There’s nothing like ambition. Aiming high, and all that. After all, that’s the stuff of success, isn’t it? And there is many a businesswoman and businessman that will claim that aiming high is key to success. As a business, Microsoft aim higher than most. But they also aim wide, too. Thing is, I have a feeling this isn’t doing them any good…
So far, Microsoft have opened up a number of fronts.
Firstly, there’s the night assault on home entertainment in the living room, territories currently held by Apple and Sony, who’re not exactly allies.
But there’s that old Russian proverb; the enemy of my enemy is my friend.
On the plus side, Sony blinked. They’re a former threat and appear to be on the wain.
On the down side, Apple are rapidly picking up where Sony left off and don’t look to be even remotely anxious at what Microsoft have in mind.
Secondly, there’s a the battle to keep what territories they have grown and gained in corporate office productivity space and help protect them from Google.
What you have here is Google building infrastructure first, in the absence of a more substantial suite of applications, such as Google Apps.
Whereas on the other hand, Microsoft have the substantial and market-leading office suite, but can’t figure out a way of making Microsoft Office web-enabled without it cannibalizing their desktop market share.
Thirdly, there’s probably some room for some political maneuvering with Yahoo! though to a lesser extent via their old “mbrace & extend” idea.
By that I mean Microsoft will attempt to come over all friendly and then when the most advantageous moment presents itself, suck Yahoo! dry.
As recently covered over on Pronet Advertising, Microsoft may be ramping up something ambitious:
“A massive offensive by Microsoft is underway. The signs are all there, maybe you just haven’t notice, but it’s more than likely that you have. Take a look at your RSS feeds over the past few days, glance at Digg’s popular stories, browse the headline stories of Techmeme from this week – Microsoft, Microsoft, Microsoft, on multiple fronts too.”
OK, let’s take a more holistic look at this point – Microsoft are always planning something new and ambitious and brazen and fueled by the customary bullish bullshit Balmer marketing speak.
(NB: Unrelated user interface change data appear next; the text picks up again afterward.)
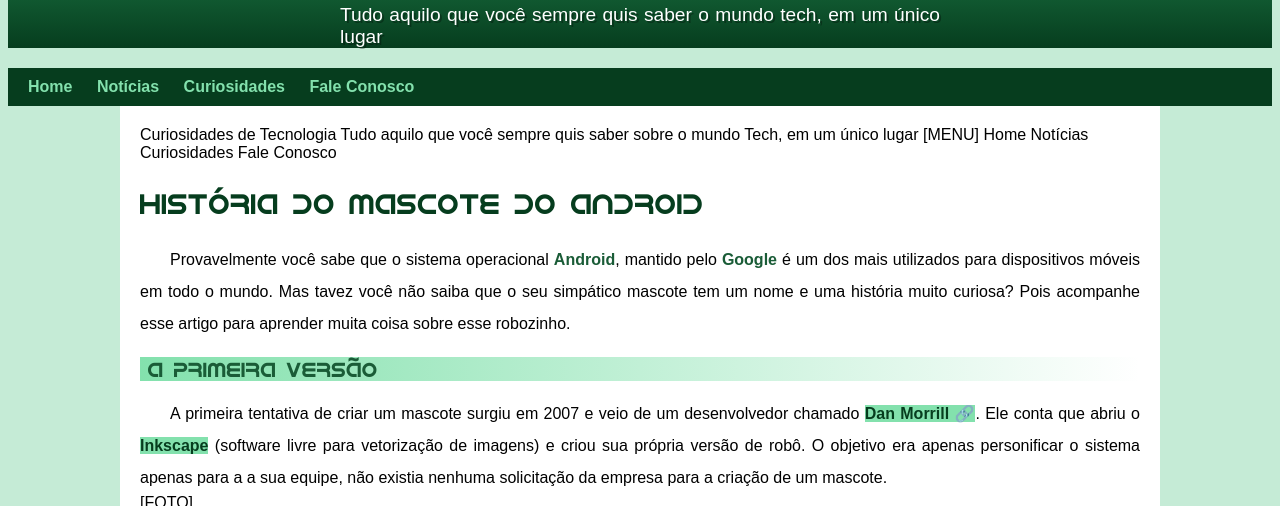
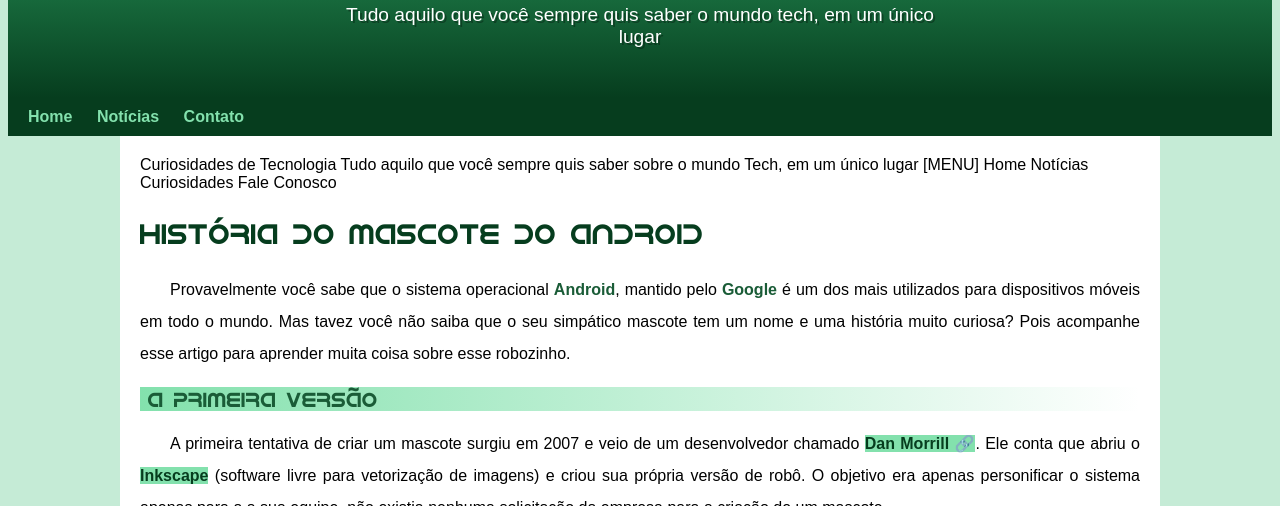
Before and after one commit to CarlosParanhos/projeto-android, a plain HTML site: page index.html in a window 1280 px wide. Shown: the part 152-658 px from the top of the page. Drawn offline with Linux system fonts and the light colour scheme.

Commit message:
problema de padding corrigido

```diff
--- a/estilo/style.css
+++ b/estilo/style.css
@@ -62,11 +62,12 @@ header > p {
     font-family:var(--fonte-padrao) ;
     font-size: 1.2em;
     color: white;
+    text-align: center;
     max-width: 600px;
     padding-right: 10px;
     padding-left: 10px;
     margin: auto;
-    margin-bottom:20px ;
+    padding-bottom:50px ;
     text-shadow: 2px 2px 0px rgb(0, 0, 0, 0.315) ;
 }
 
--- a/index.html
+++ b/index.html
@@ -17,8 +17,7 @@
     <nav>
         <a href="#">Home</a>
         <a href="#">Notícias</a>
-        <a href="#">Curiosidades</a>
-        <a href="#">Fale Conosco</a>
+        <a href="#">Contato</a>
     </nav>
 
     <main>
```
So this hardly qualifies as news and really doesn’t interest me.
However, the article does provide a snapshot of a typical Microsoft pattern; that of aggressive acquisitions and subsequent business plans, sales projections et cetera.
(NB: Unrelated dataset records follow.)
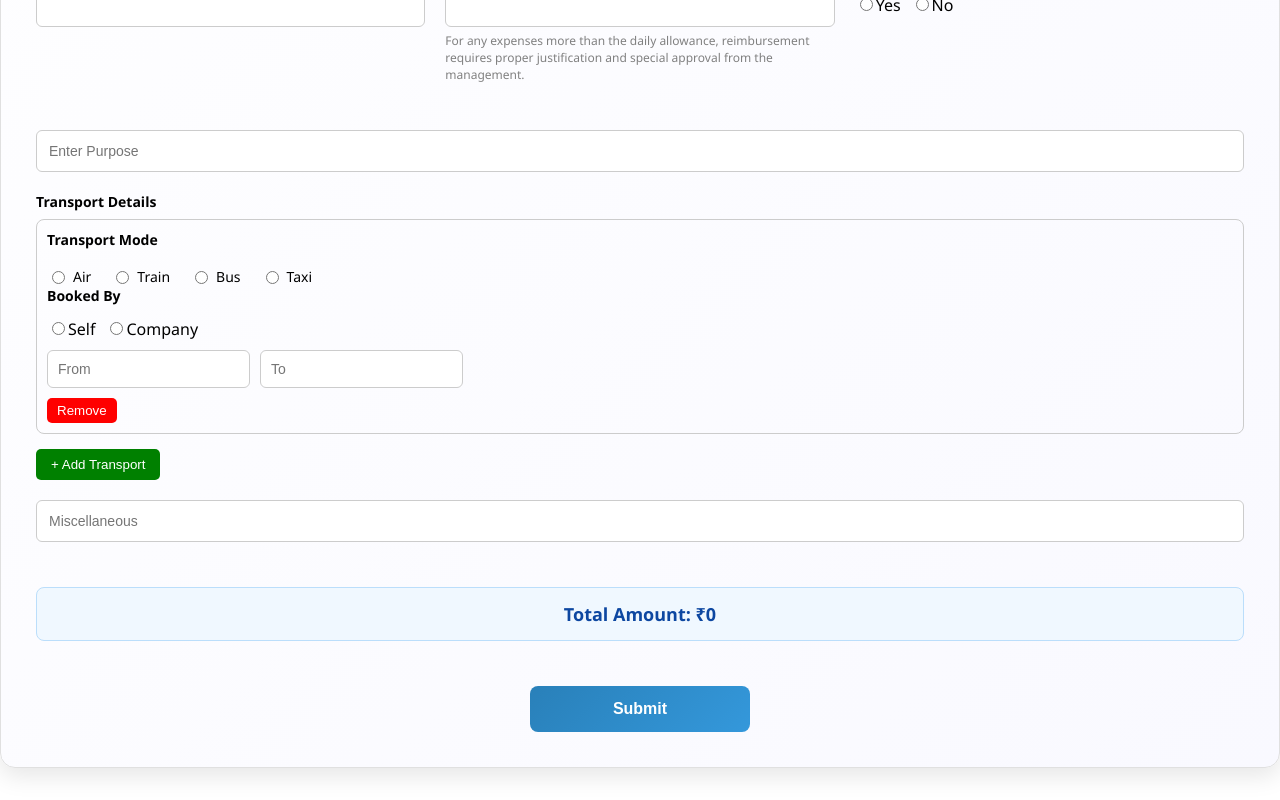
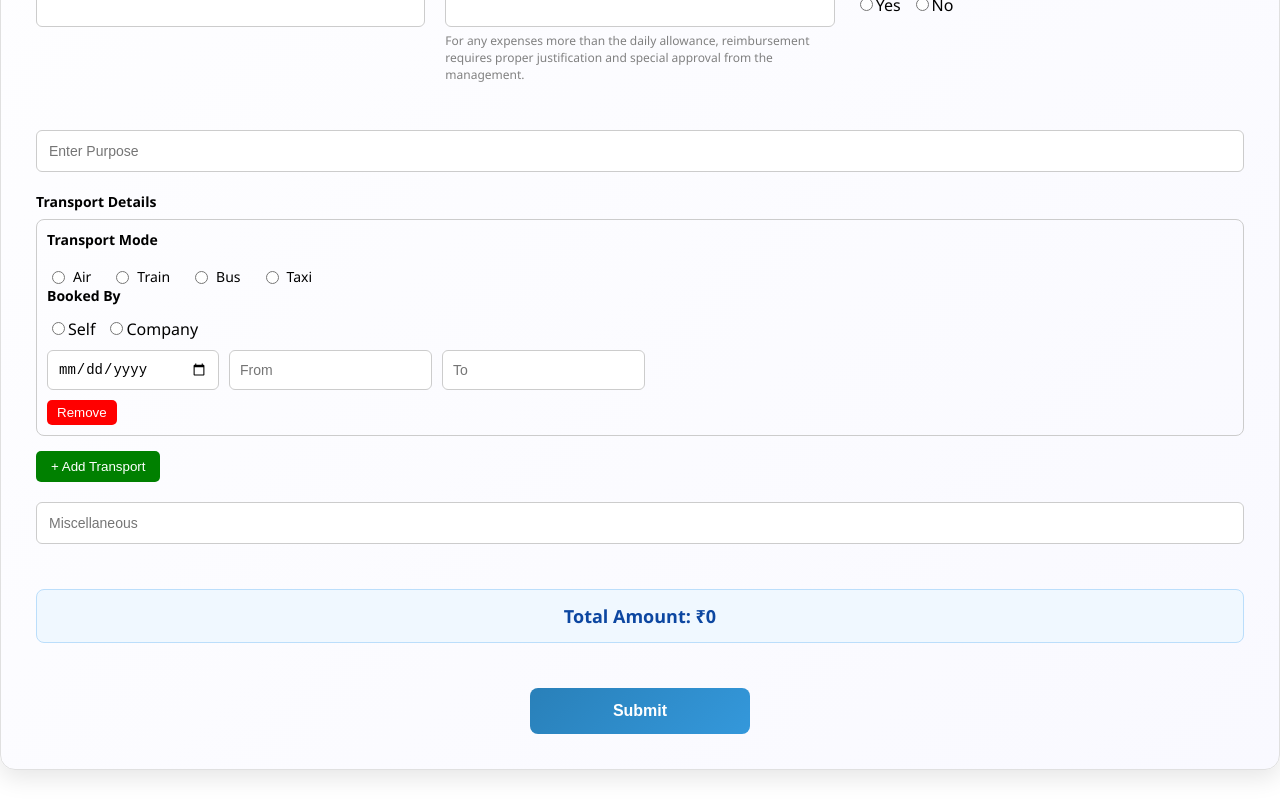
Before and after one commit to Santhoshmk30/Kccottrell, a React (Create React App) app: page /request in a window 1280 px wide. Shown: the part 723-1523 px from the top of the page. Built offline with nearby package versions, Linux system fonts and the light colour scheme.

Commit message:
Update Requestform.js

```diff
--- a/src/Components/Requestform.js
+++ b/src/Components/Requestform.js
@@ -14,6 +14,7 @@ const TripRequestForm = () => {
   const navigate = useNavigate();
   const [formData, setFormData] = useState({
     fromDate: '',
+    Date: '',
     toDate: '',
     department: '',
     projectCode: '',
@@ -610,6 +611,14 @@ const handleTransportChange = (index, field, value) => {
       {/* From / To / Amount */}
       <div style={{ display: "flex", gap: "10px", marginTop: "10px" }}>
         <input
+      type="date"
+      name="Date"
+      value={formData.Date}
+      min={new Date().toISOString().split("T")[0]}
+      onChange={handleChange}
+      style={styles.input1}
+    />
+        <input
           type="text"
           placeholder="From"
           value={item.from}
```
You do realize this means war?
You know what I see? A couple of war analogies.
Firstly, there’s this guy called Hitler, he got the Germans all worked up over world domination in the ’40s. He opened up a couple of fronts and totally over-committed his resources.
Why did he do this? He believed he was unstoppable, and history will attest to his failure in that regard.
Then there was the US in Vietnam, who through sheer force of firepower thought they’d cut a neat swathe through Asia. They had this thing what they called “mission creep” where they were over-committed, too.
Why did they do this? In a very real sense, they massively under-estimated the resourcefulness of their enemy.
I don’t see Microsoft removing either Apple or Google from their respective theaters of war. They’re agile and adaptive in ways that Microsoft aren’t or would either struggle to or are incapable of replicating.
Despite the various ‘leaked’ stories of their alleged in-house hip culture that crop up from time to time, I also read the real leaked stories from the developers who have worked for Microsoft.
They talk of weird Byzantine and convoluted interdepartmental politics, in-fighting, huge product and service overlap and a failure to spot the real trends.
Worse still, Microsoft can’t even react to some trends because those technology trends are too small.
Anything worth less than $1bn isn’t worth their time. So most of the smaller technology trends merely serve to get under their feet by wreaking havoc with their own technologies.
Size isn’t everything. And it’s not how big a thing is, it’s what you do with it that counts.
History is often a good teacher, but businesspeople are more often really bad students…